(Change listing data)
· · · · · · ·

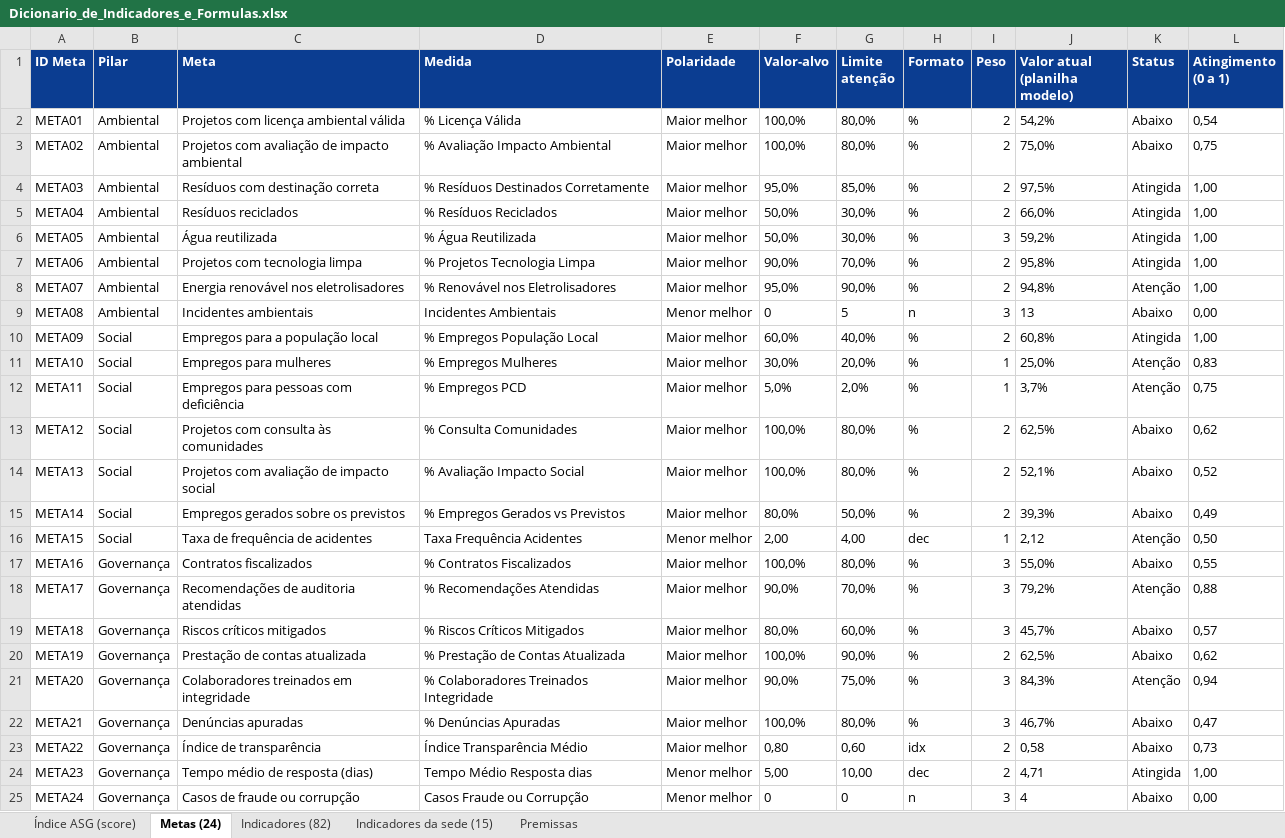
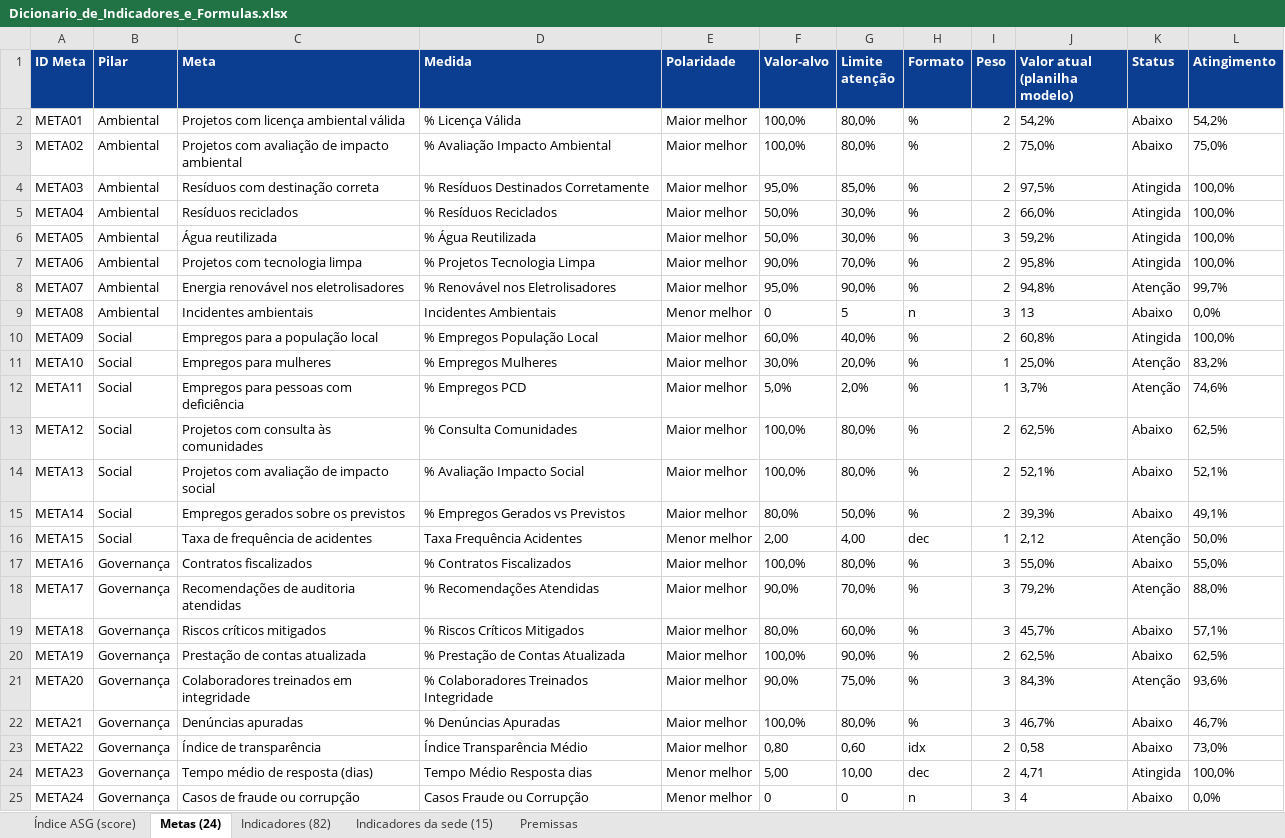
Before and after one commit to gabbms/investpi, an Excel workbook: docs/dicionarios/Dicionario_de_Indicadores_e_Formulas.xlsx, sheet Metas (24), drawn as a sheet; values as stored, in another font and other column widths than the file's, no borders; the diff names each change by its address in the sheet, - before the commit and + after, or states it on an @@ line.

```diff
--- a/docs/dicionarios/Dicionario_de_Indicadores_e_Formulas.xlsx (sheet Metas (24))
+++ b/docs/dicionarios/Dicionario_de_Indicadores_e_Formulas.xlsx (sheet Metas (24))
-L1: Atingimento (0 a 1)
+L1: Atingimento
-L2 (Atingimento): 0,54
+L2 (Atingimento): 54,2%
-L3 (Atingimento): 0,75
+L3 (Atingimento): 75,0%
-L4:L7 (Atingimento): 1,00
+L4:L7 (Atingimento): 100,0%
-L8 (Atingimento): 1,00
+L8 (Atingimento): 99,7%
-L9 (Atingimento): 0,00
+L9 (Atingimento): 0,0%
-L10 (Atingimento): 1,00
+L10 (Atingimento): 100,0%
-L11 (Atingimento): 0,83
+L11 (Atingimento): 83,2%
-L12 (Atingimento): 0,75
+L12 (Atingimento): 74,6%
-L13 (Atingimento): 0,62
+L13 (Atingimento): 62,5%
-L14 (Atingimento): 0,52
+L14 (Atingimento): 52,1%
-L15 (Atingimento): 0,49
+L15 (Atingimento): 49,1%
-L16 (Atingimento): 0,50
+L16 (Atingimento): 50,0%
-L17 (Atingimento): 0,55
+L17 (Atingimento): 55,0%
-L18 (Atingimento): 0,88
+L18 (Atingimento): 88,0%
-L19 (Atingimento): 0,57
+L19 (Atingimento): 57,1%
-L20 (Atingimento): 0,62
+L20 (Atingimento): 62,5%
-L21 (Atingimento): 0,94
+L21 (Atingimento): 93,6%
-L22 (Atingimento): 0,47
+L22 (Atingimento): 46,7%
-L23 (Atingimento): 0,73
+L23 (Atingimento): 73,0%
-L24 (Atingimento): 1,00
+L24 (Atingimento): 100,0%
-L25 (Atingimento): 0,00
+L25 (Atingimento): 0,0%
```
Also changed, not shown: sheet Índice ASG (score), docs/dicionarios/Dicionario_de_Dados.xlsx, 1 other file.
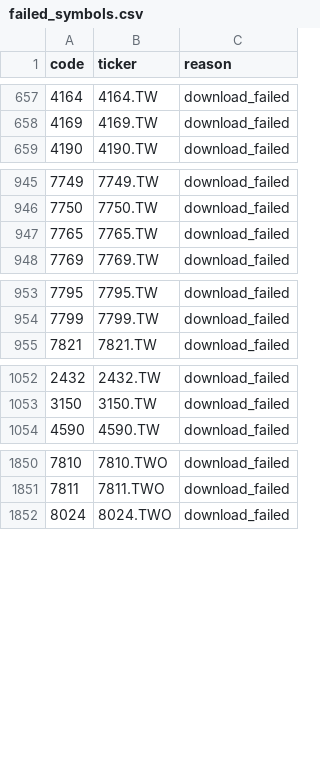
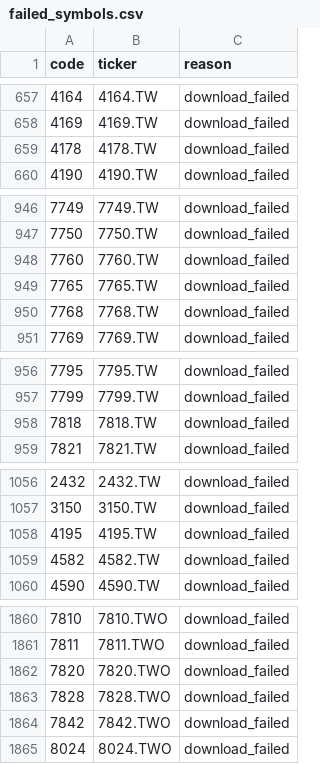
Before and after one commit to tthomas88121/Stock, a CSV file: outputs/failed_symbols.csv, drawn as a sheet; only a part is shown, gaps mark what is left out; the diff covers the shown part only.

```diff
--- a/outputs/failed_symbols.csv
+++ b/outputs/failed_symbols.csv
@@ -658,2 +658,3 @@
 4169,4169.TW,download_failed
+4178,4178.TW,download_failed
 4190,4190.TW,download_failed
@@ -946,3 +947,5 @@
 7750,7750.TW,download_failed
+7760,7760.TW,download_failed
 7765,7765.TW,download_failed
+7768,7768.TW,download_failed
 7769,7769.TW,download_failed
@@ -954,2 +957,3 @@
 7799,7799.TW,download_failed
+7818,7818.TW,download_failed
 7821,7821.TW,download_failed
@@ -1053,2 +1057,4 @@
 3150,3150.TW,download_failed
+4195,4195.TW,download_failed
+4582,4582.TW,download_failed
 4590,4590.TW,download_failed
@@ -1851,2 +1861,5 @@
 7811,7811.TWO,download_failed
+7820,7820.TWO,download_failed
+7828,7828.TWO,download_failed
+7842,7842.TWO,download_failed
 8024,8024.TWO,download_failed
```
Also changed, not shown: 4 added rows elsewhere in this file, 1 other file.
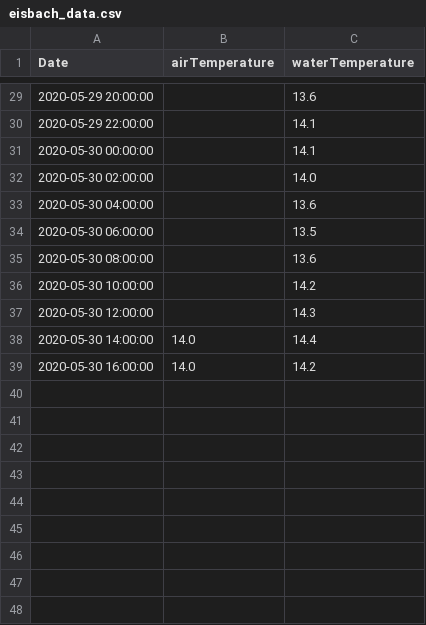
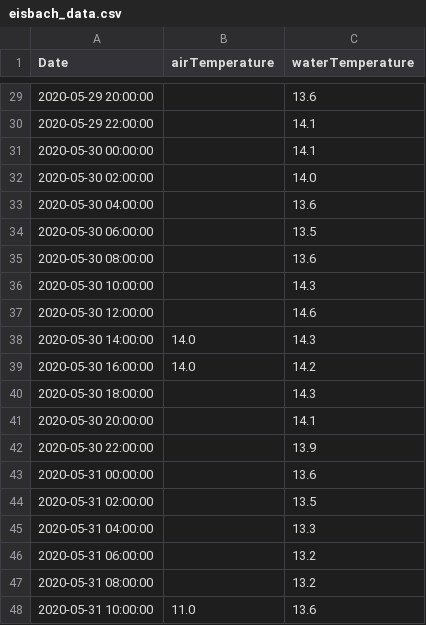
Before and after one commit to EisbachRiders/weather_app, a CSV file: backend/data/eisbach_data.csv, drawn as a sheet; only a part is shown, gaps mark what is left out.

```diff
--- a/backend/data/eisbach_data.csv
+++ b/backend/data/eisbach_data.csv
@@ -35,5 +35,14 @@ Date;airTemperature;waterTemperature
 2020-05-30 08:00:00;;13.6
-2020-05-30 10:00:00;;14.2
-2020-05-30 12:00:00;;14.3
-2020-05-30 14:00:00;14.0;14.4
+2020-05-30 10:00:00;;14.3
+2020-05-30 12:00:00;;14.6
+2020-05-30 14:00:00;14.0;14.3
 2020-05-30 16:00:00;14.0;14.2
+2020-05-30 18:00:00;;14.3
+2020-05-30 20:00:00;;14.1
+2020-05-30 22:00:00;;13.9
+2020-05-31 00:00:00;;13.6
+2020-05-31 02:00:00;;13.5
+2020-05-31 04:00:00;;13.3
+2020-05-31 06:00:00;;13.2
+2020-05-31 08:00:00;;13.2
+2020-05-31 10:00:00;11.0;13.6
```
Also changed, not shown: backend/data/forecast.csv, 4 other files.
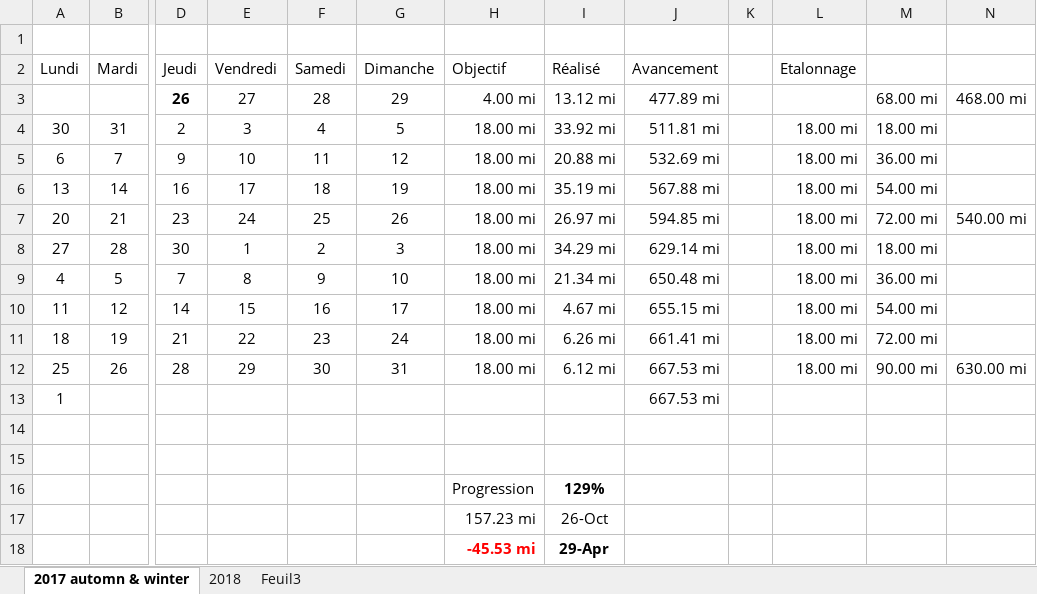
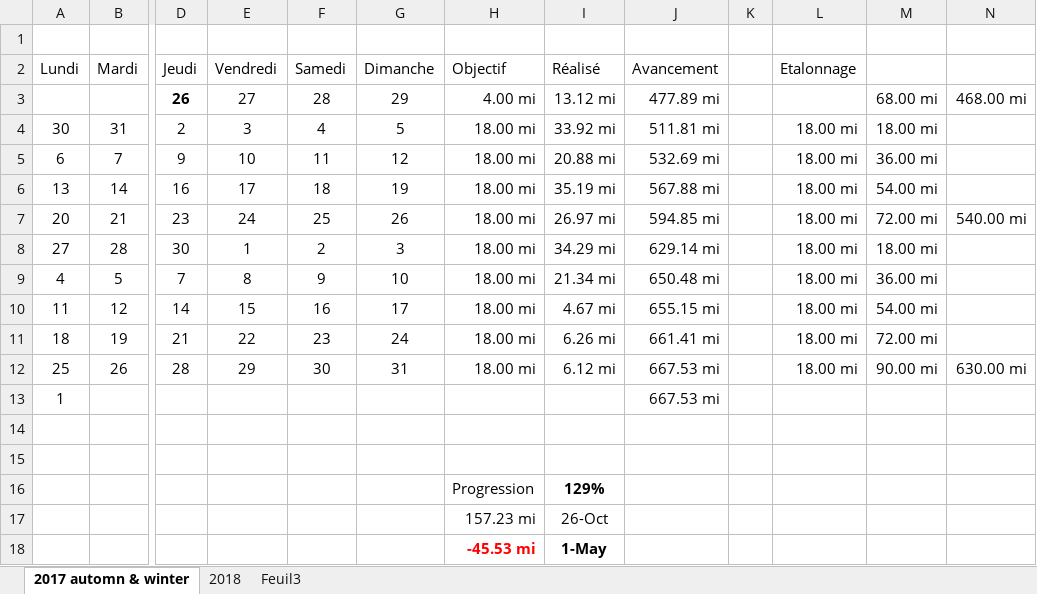
Before and after one commit to yakobibus/Essais, an Excel workbook: Src/622 miles/Objectif 622 miles en 2017.xlsx, sheet 2017 automn & winter, drawn as a sheet; only a part is shown, gaps mark what is left out; values as stored, in another font and other column widths than the file's, no borders; conditional formats and table styles not drawn; the diff names each change by its address in the sheet, - before the commit and + after, or states it on an @@ line.

```diff
--- a/Src/622 miles/Objectif 622 miles en 2017.xlsx (sheet 2017 automn & winter)
+++ b/Src/622 miles/Objectif 622 miles en 2017.xlsx (sheet 2017 automn & winter)
-I18 (Réalisé): 29-Apr
+I18 (Réalisé): 1-May
```
Also changed, not shown: sheet 2018.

· · · · · · ·

→ Prompt: Provide the count of lines above that contain "mark", without any other words.

→ Output of the task: 3